How to Read Poetry – My Keyboard

Maybe each human being lives in a unique world, a private world, a world different from those inhabited and experienced by all other humans. And that led me wonder, If reality differs from person to person, can we speak of reality singular, or shouldn’t we really be talking about plural realities? And if there are plural realities, are some more true (more real) than others? What about the world of a schizophrenic? Maybe, it’s as real as our world. Maybe we cannot say that we are in touch with reality and he is not, but should instead say, His reality is so different from ours that he can’t explain his to us, and we can’t explain ours to him. The problem, then, is that if subjective worlds are experienced too differently, there occurs a breakdown of communication… and there is the real illness.

Philip K. Dick
Poetry and performance probably developed together. Some people think poetics developed to help tellers remember the rhythm and structure of stories. Others speculate that poetry provided tellers with a sacred language for putting extraordinary words in the mouths of heroes. Both are probably correct.
When we read poetry, we mimic the tellers and perform; usually for an audience of one, ourselves, using our inner voice, but we do perform.
Or do we?
It is impossible to know what goes on in the mind of another person. Failure to remember this simple rule of fact lies at the bottom of most spats, arguments, civil laws and wars.
It is also impossible to put an elephant up your nose, but that is a color of a very different horse and, as far as I know, has not caused strife among individuals, communities or nations. And is completely off topic.
Do other people hear words spoken in their heads as they read and write or do they read by translating shapes (of words) from eye to language center by some other path? How could anyone know the answer to this question except for themselves? We can ask, but then must wonder if the words used to answer mean the same to us as to the speaker.
At this juncture, I feel I need to change into something more comfortable, namely, first person singular.
I perform poetry when I read. Not aloud for others but with well-developed inner voices for myself. I also hear business proposals as I read, but with a different, business specific voice. I see images, if an image is written, but I also hear it. As my reading developed, my voices developed in parallel. In college I identified seven voices who contributed to the poetry I wrote. At that time I had only one voice for reading, a nerdy voice who wrangled poetic writing until syntax stacked as nicely as cord wood. The same voice read non-fiction but found it boring. When the need for business reading grew and relegated literature to stolen moments, the poetry-writing voices and the nerdy poetry-reading voice retreated. A new voice, Business Voice arrived with luggage, moved in, and changed the locks. I used Business Voice to read everything, including literature: poetry, fiction, drama. Reading literature proved difficult for a long time and my poetry output dwindled to a dribble.
Business Voice liked predictable, simplistic syntax, more simple than the literary writers I enjoy; more simple than my writing. My reading and writing habits changed. Then, twenty years ago, I stood up and saw I’d become lost in the tall grass of corporate America. All my reading was non-fiction: business plans, technical manuals, marketing theory, programming manuals yadda yadda yadda; My reading list contained no literature.
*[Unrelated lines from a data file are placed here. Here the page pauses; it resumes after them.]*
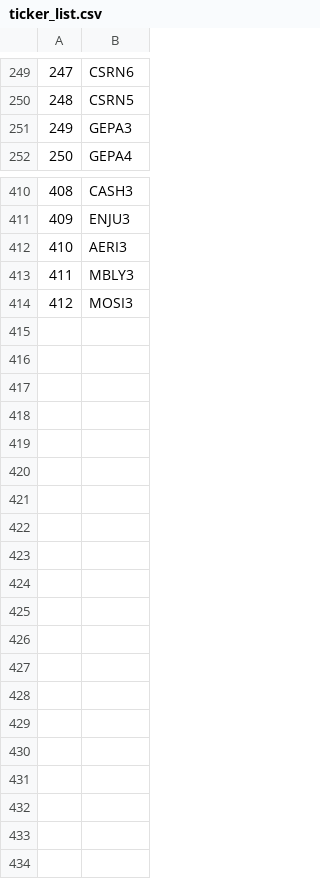
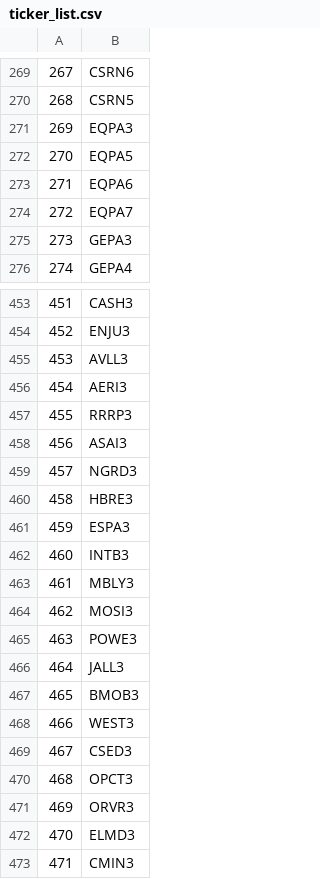
Before and after one commit to vitorbdiniz/jensen-alpha-fia, a CSV file: data/ticker_list.csv, drawn as a sheet; only a part is shown, gaps mark what is left out; the diff covers the shown part only; the diff names each change by its address in the sheet, - before the commit and + after, or states it on an @@ line.

```diff
--- a/data/ticker_list.csv
+++ b/data/ticker_list.csv
@@ column A renumbered between rows 58 and 464 @@
+row 271: 269 | EQPA3
+row 272: 270 | EQPA5
+row 273: 271 | EQPA6
+row 274: 272 | EQPA7
+row 455: 453 | AVLL3
+row 457: 455 | RRRP3
+row 458: 456 | ASAI3
+row 459: 457 | NGRD3
+row 460: 458 | HBRE3
+row 461: 459 | ESPA3
+row 462: 460 | INTB3
+row 465: 463 | POWE3
+row 466: 464 | JALL3
+row 467: 465 | BMOB3
+row 468: 466 | WEST3
+row 469: 467 | CSED3
+row 470: 468 | OPCT3
+row 471: 469 | ORVR3
+row 472: 470 | ELMD3
+row 473: 471 | CMIN3
```
Also changed, not shown: 39 added rows elsewhere in this file, 18 other files.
None. I missed the mental challenge and joy of good writing and decided to make a change. Though I looked for and found my college voices, they resisted returning; made it clear that Business Voice had to leave or they weren’t playing. Like every laborer, I need to earn a living so I reluctantly developed a new set of poetry reading voices; scabs to break the picket line of my college voices. I did not mimic the accidental, inherent voices I identified in college. Instead, I thought about what I wanted to hear and created new set of voices specifically designed to restart my poetry reading. Being more mature and more in control of my cognitive process, I also assigned the new voices to write poetry.
Replacing the college voices allowed me to see poetry in a new way. The new voices interpret poetry by others and let me interpret life in new writing.
The above should indicate that I am either crazy as a loon or convince you that I have invested in learning how I think; contemplated my voices and re-designed how I read; that I forced some subconscious process to surface and join my conscious thought where I can control it.
The new voices, developed to supplement the staid voice of business reading and writing, bring to reading poetry what a keyboard brings to music: a way to directly participate in the compositions of artists. I consciously use the voices to interpret poetry, not to form a critiques but to get the feel for what the poet did with language. For me, that feel and my response to that feel make poetry meaningful, which differs from finding the meaning of the poem.
For most of my life I thought everyone heard at least one voice when they read. I’m no longer sure this is the case. More on that to come.
© 2009 Chrome Poet

© 2008-2012 Chromia Poetics